For the records below, give the number of lines that include the string "function". Nothing else belongs in the answer.

::: Records shown

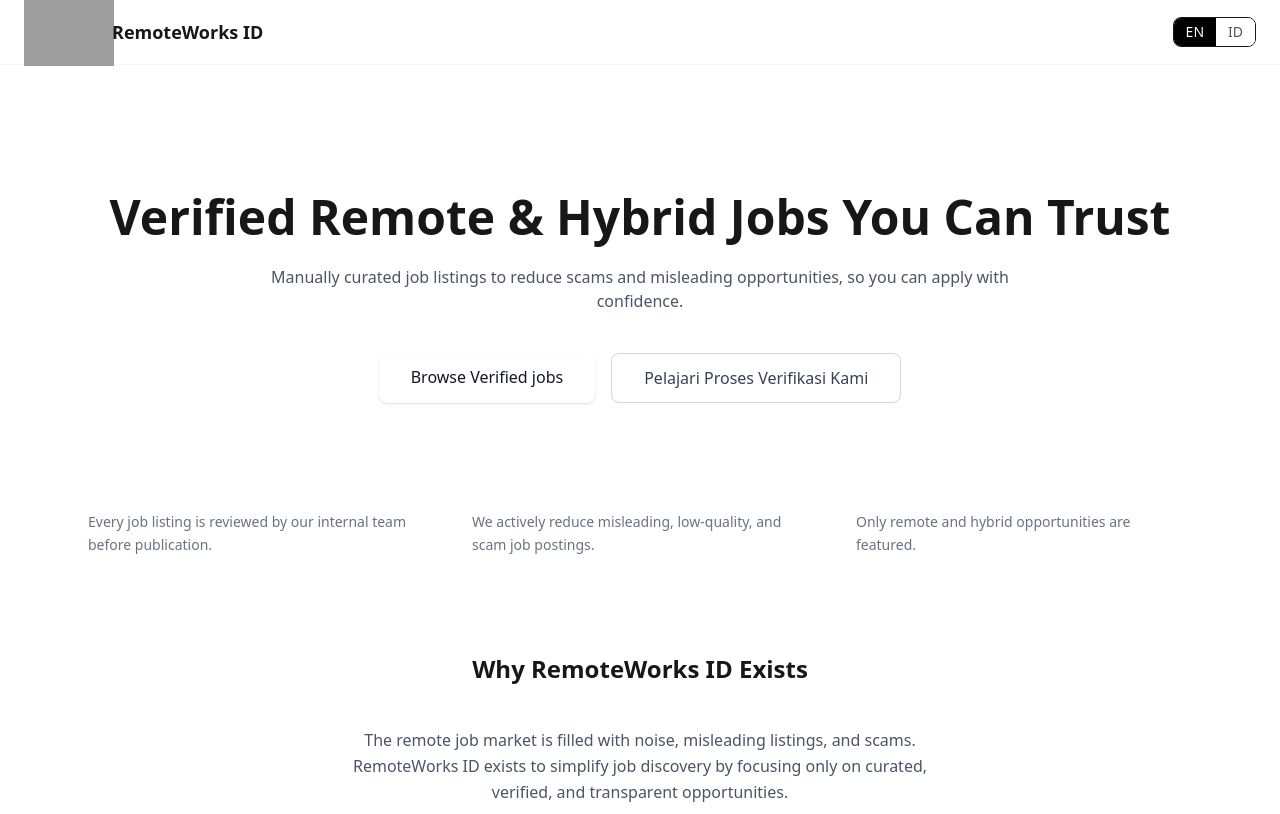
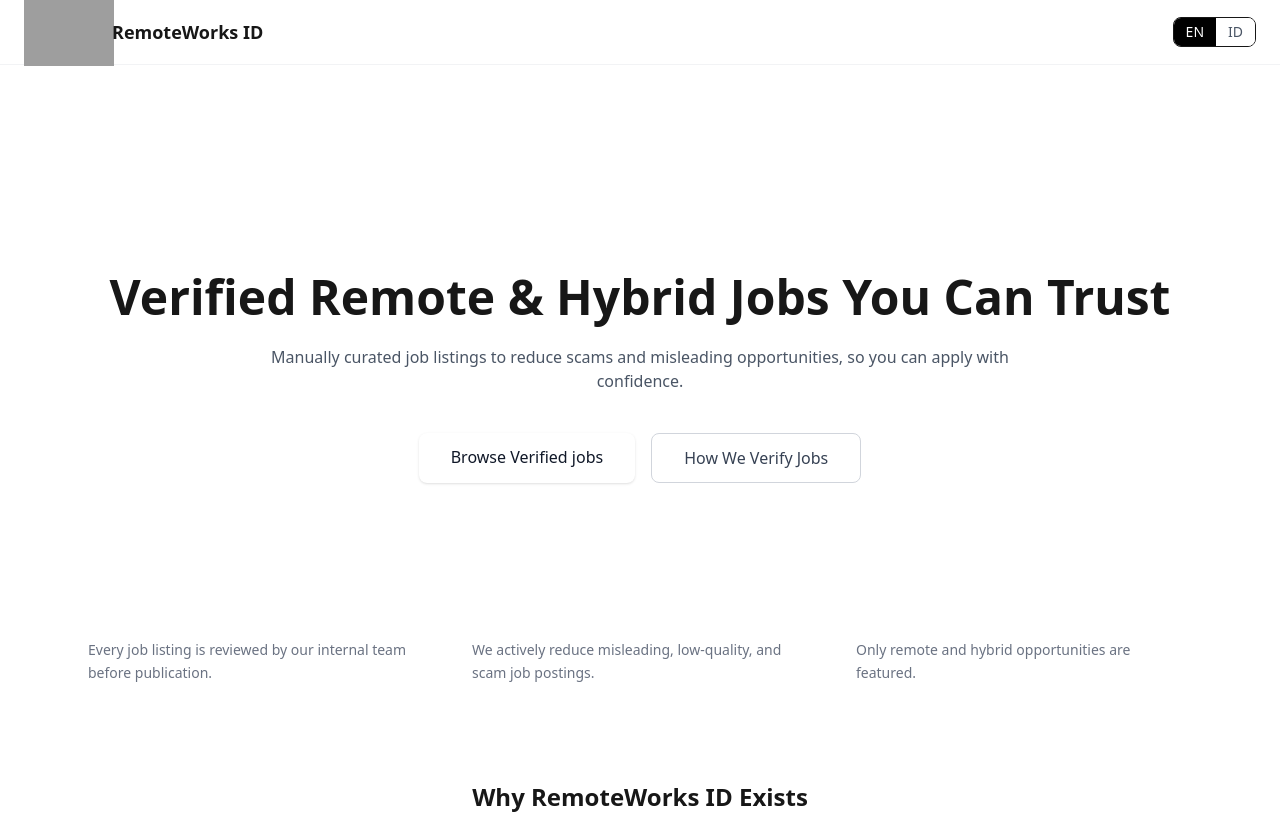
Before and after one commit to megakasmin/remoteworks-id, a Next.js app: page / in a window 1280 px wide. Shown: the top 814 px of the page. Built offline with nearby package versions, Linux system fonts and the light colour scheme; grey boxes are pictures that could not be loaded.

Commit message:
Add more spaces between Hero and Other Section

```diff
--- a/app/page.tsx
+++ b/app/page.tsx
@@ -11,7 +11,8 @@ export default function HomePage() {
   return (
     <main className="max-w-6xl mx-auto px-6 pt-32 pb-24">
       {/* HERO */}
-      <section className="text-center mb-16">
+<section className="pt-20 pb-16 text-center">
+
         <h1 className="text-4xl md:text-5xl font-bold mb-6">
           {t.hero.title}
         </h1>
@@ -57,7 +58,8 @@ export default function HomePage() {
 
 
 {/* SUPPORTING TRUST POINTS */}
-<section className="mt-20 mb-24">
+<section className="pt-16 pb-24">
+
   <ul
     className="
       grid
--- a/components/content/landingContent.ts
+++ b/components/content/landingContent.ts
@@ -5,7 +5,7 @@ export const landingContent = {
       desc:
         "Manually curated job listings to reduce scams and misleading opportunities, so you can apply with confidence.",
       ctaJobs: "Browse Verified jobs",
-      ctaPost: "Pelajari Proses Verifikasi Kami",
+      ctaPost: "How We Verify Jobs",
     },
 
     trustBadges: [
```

::::::
::: Records shown

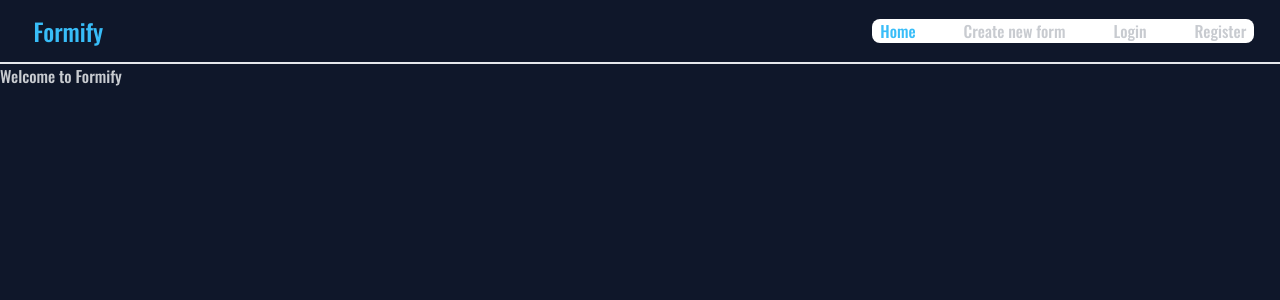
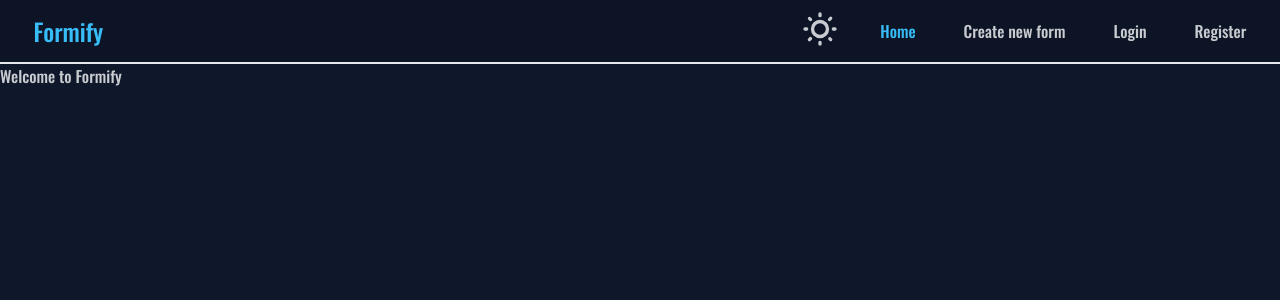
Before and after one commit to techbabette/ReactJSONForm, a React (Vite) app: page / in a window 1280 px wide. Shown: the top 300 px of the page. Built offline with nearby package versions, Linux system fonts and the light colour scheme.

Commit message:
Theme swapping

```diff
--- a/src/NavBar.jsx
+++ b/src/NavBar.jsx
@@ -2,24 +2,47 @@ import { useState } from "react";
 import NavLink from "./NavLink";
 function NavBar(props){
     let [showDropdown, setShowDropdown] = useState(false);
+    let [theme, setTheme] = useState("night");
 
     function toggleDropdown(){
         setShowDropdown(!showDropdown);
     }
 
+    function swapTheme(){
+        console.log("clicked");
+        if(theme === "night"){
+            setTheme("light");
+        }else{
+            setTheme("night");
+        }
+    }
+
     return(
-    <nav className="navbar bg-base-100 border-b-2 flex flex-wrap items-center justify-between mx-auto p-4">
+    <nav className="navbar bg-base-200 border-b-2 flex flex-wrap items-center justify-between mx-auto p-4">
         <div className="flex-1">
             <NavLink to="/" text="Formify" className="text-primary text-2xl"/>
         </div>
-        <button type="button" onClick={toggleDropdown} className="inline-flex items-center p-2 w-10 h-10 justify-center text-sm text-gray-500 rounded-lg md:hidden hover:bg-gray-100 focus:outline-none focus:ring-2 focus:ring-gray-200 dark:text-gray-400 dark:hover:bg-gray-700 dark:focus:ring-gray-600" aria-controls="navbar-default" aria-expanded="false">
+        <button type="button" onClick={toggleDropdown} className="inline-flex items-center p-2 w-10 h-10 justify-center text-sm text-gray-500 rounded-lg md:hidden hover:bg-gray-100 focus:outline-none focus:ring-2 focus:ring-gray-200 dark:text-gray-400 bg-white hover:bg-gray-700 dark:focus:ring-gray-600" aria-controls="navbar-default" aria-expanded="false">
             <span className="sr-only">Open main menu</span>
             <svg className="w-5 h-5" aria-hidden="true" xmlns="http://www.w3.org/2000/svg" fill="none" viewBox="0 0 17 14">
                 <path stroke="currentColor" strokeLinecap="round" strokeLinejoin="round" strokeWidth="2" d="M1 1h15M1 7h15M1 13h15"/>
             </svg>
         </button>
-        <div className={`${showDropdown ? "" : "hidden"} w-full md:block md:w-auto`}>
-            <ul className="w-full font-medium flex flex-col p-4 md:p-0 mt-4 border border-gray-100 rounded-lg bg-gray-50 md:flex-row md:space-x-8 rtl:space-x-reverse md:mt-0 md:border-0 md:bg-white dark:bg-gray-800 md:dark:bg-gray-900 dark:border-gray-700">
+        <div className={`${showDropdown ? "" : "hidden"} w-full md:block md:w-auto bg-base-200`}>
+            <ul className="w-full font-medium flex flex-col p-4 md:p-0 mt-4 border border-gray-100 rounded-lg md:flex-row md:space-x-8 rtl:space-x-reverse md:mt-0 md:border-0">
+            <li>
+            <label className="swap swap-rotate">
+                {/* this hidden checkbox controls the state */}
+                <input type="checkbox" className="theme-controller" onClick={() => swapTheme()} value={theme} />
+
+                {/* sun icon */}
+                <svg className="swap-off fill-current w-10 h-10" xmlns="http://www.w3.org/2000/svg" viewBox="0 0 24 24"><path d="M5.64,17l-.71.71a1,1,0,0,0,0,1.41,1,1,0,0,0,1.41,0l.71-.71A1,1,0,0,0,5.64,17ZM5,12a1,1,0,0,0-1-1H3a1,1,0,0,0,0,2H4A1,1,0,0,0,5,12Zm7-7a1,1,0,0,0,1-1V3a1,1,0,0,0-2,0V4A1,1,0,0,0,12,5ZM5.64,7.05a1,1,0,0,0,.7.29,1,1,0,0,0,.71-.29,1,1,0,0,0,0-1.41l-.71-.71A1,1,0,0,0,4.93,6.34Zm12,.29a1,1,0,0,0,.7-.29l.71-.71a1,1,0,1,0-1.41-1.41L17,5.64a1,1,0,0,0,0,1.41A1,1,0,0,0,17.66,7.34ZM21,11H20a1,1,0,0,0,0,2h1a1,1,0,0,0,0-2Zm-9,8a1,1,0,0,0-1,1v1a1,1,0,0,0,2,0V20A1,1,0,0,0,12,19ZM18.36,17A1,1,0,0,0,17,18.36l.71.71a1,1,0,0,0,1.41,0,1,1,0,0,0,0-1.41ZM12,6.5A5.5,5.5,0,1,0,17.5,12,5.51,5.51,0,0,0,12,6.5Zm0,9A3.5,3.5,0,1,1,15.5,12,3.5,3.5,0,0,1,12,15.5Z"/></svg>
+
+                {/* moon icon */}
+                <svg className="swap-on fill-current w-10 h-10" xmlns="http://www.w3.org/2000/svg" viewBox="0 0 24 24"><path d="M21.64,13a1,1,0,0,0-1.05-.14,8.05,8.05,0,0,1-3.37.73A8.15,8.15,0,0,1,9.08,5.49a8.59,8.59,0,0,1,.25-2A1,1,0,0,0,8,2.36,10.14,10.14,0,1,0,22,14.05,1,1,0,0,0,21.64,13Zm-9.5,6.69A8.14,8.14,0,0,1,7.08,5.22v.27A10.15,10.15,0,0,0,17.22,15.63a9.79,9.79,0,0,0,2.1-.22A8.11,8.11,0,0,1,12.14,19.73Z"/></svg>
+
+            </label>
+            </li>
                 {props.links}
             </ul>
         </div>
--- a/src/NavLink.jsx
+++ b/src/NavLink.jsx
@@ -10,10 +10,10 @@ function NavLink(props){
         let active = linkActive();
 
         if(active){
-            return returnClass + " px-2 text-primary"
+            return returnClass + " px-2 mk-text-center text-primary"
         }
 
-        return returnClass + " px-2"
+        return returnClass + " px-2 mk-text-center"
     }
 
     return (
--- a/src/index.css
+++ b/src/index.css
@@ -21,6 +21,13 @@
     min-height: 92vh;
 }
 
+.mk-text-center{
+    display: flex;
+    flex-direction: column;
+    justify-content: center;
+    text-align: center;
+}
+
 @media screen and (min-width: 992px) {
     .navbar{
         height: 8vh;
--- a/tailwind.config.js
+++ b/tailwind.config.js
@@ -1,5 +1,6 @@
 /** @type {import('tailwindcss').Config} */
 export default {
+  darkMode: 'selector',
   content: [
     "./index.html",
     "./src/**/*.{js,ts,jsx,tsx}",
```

::::::

Reply → 6